Current role: Executive Vice President and Chief Medical Officer
What he does: My role spans the following:
Why GMC? After serving as a practicing pulmonary and critical care physician in Connecticut, I began to do administrative work. I served as VP of Medical Affairs and Chief Medical Officer at two Connecticut hospitals, before I decided to take on my current role at GMC.
I saw the position at GMC as an opportunity to take on a leadership role at a larger, more complex organization. That, combined with a competitive landscape and a fast-growing community, represented a compelling challenge. And of course, the geography was a chance to live in the Atlanta area and enjoy not having to deal with as much snow, ice and frigid weather.
Getting started in healthcare: In high school, I started thinking about working in healthcare. I attended the University of Michigan in Ann Arbor and majored in Zoology. By the end of college, I had a pretty good idea I was heading to medical school.
I received my MD degree from The Mount Sinai School of Medicine in New York City and began an internal medicine residency also in NYC. I then went into the public health service and was stationed at a small primary care practice for two years in Eastern Oregon (right on the Oregon-Idaho border).

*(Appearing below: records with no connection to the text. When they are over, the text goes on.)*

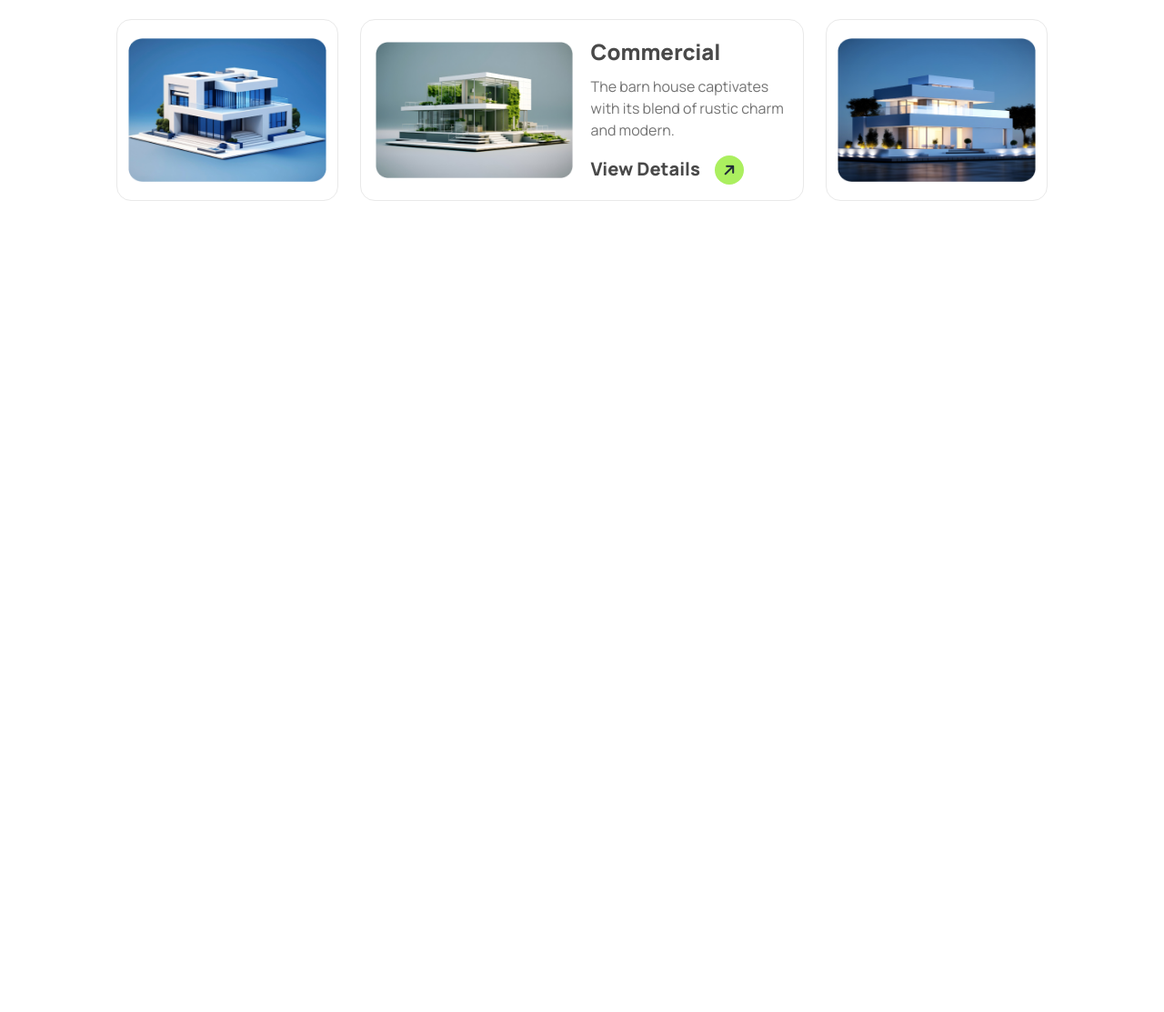
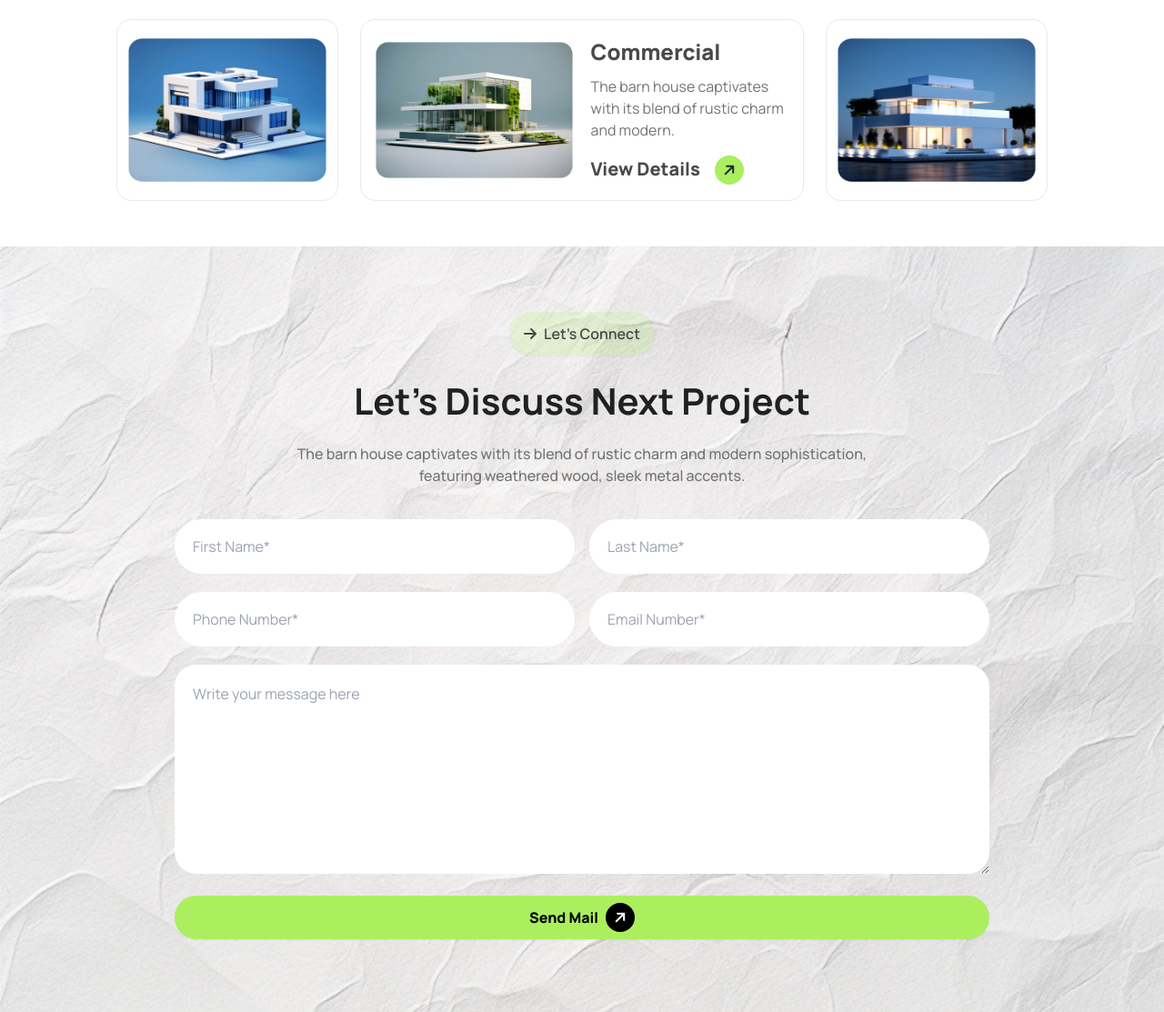
Before and after one commit to jobayerimtiaz/architect-a-3, a plain HTML site: page index.html in a window 1280 px wide. Shown: the part 2695-3808 px from the top of the page at 91% size. Before the commit the page ends 2966 px from the top, so only its background shows below. Drawn offline with nearby package versions, Linux system fonts and the light colour scheme.

Commit message:
discuss next project section

```diff
--- a/index.html
+++ b/index.html
@@ -16,7 +16,7 @@
         tailwind.config = {
             theme: {
                 extend: {
-                    colors: {
+                    backgroundImage: {
                     }
                 }
             }
@@ -266,6 +266,60 @@
                 </div>
             </div>
         </section>
+        <!-- next project section -->
+        <section class="w-full bg-cover bg-center bg-[url('assets/bg.jpg')]">
+            <div class="flex justify-center items-center pt-[4.5rem]">
+                <button class="btn bg-[#ABEF5F33] rounded-3xl border-none text-[1rem] text-[#494949]"><i
+                        class="fa-solid fa-arrow-right"></i> Let’s Connect</button>
+            </div>
+            <div>
+                <h2 class="text-[#212121] text-[1.5rem] md:text-[2.5rem] font-bold text-center mt-[20px]">Let’s Discuss
+                    Next Project</h2>
+                <p class="text-[#737373] font-medium text-[16px] text-center mt-[1rem] w-[90%] md:w-[50%] mx-auto">The
+                    barn
+                    house
+                    captivates with
+                    its blend
+                    of rustic charm and modern sophistication, featuring weathered wood, sleek metal accents.</p>
+            </div>
+            <div class="flex justify-center items-center mt-[2rem]">
+                <form class="md:w-[70%] w-[90%]">
+                    <div class="grid grid-cols-1 md:grid-cols-2 gap-4">
+                        <div>
+                            <input type="text" placeholder="First Name*"
+                                class="mt-1 block w-full h-[60px] rounded-full border-gray-300 pl-5" required>
+                        </div>
+
+                        <div>
+                            <input type="text" placeholder="Last Name*"
+                                class="mt-1 block w-full h-[60px] rounded-full border-gray-300 pl-5" required>
+                        </div>
+
+                        <div>
+                            <input type="tel" placeholder="Phone Number*"
+                                class="mt-1 block w-full h-[60px] rounded-full border-gray-300 pl-5" required>
+                        </div>
+
+                        <div>
+                            <input type="email" placeholder="Email Number*"
+                                class="mt-1 block w-full h-[60px] rounded-full border-gray-300 pl-5" required>
+                        </div>
+                    </div>
+
+                    <div class="mt-5">
+                        <textarea placeholder="Write your message here"
+                            class="mt-1 block w-full h-[230px] rounded-3xl border-gray-300 pl-5 pt-5"></textarea>
+                    </div>
+
+                    <div class="mt-6 mb-[80px]">
+                        <button
+                            class="btn bg-[#ABEF5F] rounded-3xl border-none text-[1rem] text-black w-[100%] font-black">Send
+                            Mail <i
+                                class="fa-solid fa-arrow-right flex items-center justify-center w-8 h-8 rounded-full bg-[black] -rotate-45 text-[white]"></i></button>
+                    </div>
+                </form>
+            </div>
+        </section>
     </main>
     <footer></footer>
 </body>
--- a/tailwind.config.js
+++ b/tailwind.config.js
@@ -2,7 +2,8 @@
 module.exports = {
     content: ["./src/**/*.{html,js}"],
     theme: {
-      extend: {},
+      extend: {
+      },
     },
     plugins: [],
   }
```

After that, I finished my residency at UMASS in Worcester and did my pulmonary fellowship at a Yale program at Norwalk Hospital. I served in a private practice in Torrington, CT – practicing full time until 1995, when I took on an administrative role.
What he likes best at GMC: I really like the people in the organization and the fact that it is one of the warmer, more collaborative places that I have worked. I also enjoy the diversity of the community and the GMC associates who hail from every background and from all over the globe.
When he’s not working: I do a lot of photography and postprocessing of images. I’d consider myself a very advanced amateur at taking photos and using image editing software. I have dabbled in some fine art aspects of this.
I’ve taken courses in matting and framing and invested in some of the equipment, although I don’t always do all the work myself. I love cutting the mats, but will often let other people take it from there. I like to combine my love of the outdoors, state and national parks, hiking, and birding with my interests in photography.
I try to exercise every day. I do a lot of indoor cycling, since the traffic and the roads in our area make road cycling somewhat difficult.
First jobs: I was a paper boy in high school. I was also an usher at a movie theater. Don’t let anyone ever tell you that being an usher is an easy job – watching the same movie 25 times is not easy, especially when kids are throwing popcorn at you! In college, I worked in a machine shop during summers to make some extra money.
Family life: I’m married with two grown kids. My older daughter is a veterinarian specializing in veterinary dentistry and she is currently working on her certification in this area. My younger daughter just finished an international MBA from Georgia State and the University of Paris. She also has a master's in teaching and taught French for two years at Collins Hill High School, but has chosen to seek other career opportunities with her MBA.
Lessons learned: You can work with people all the time, but that doesn’t necessarily give you the people management skills that you will need in a leadership role. While those skills can be developed over time, education and the right mentor can be invaluable tools in making the transition and fine-tuning those skills.
I earned a masters degree at Tulane through a combination of travel and online learning back in the 1990s – and these days there are many more opportunities to accomplish this. It is a great deal of work and time, but highly worthwhile for physicians who want to pursue a career in management.
Advice to aspiring physician leaders: Build your clinical experience and get involved in committee work as a starting point. Also, don’t overlook the importance of management training. Formal management training can range from attendance at conferences to completion of an MBA or similar degree program. It’s a big commitment, but you’ll acquire critical skills, knowledge and insights that no one taught you in medical school.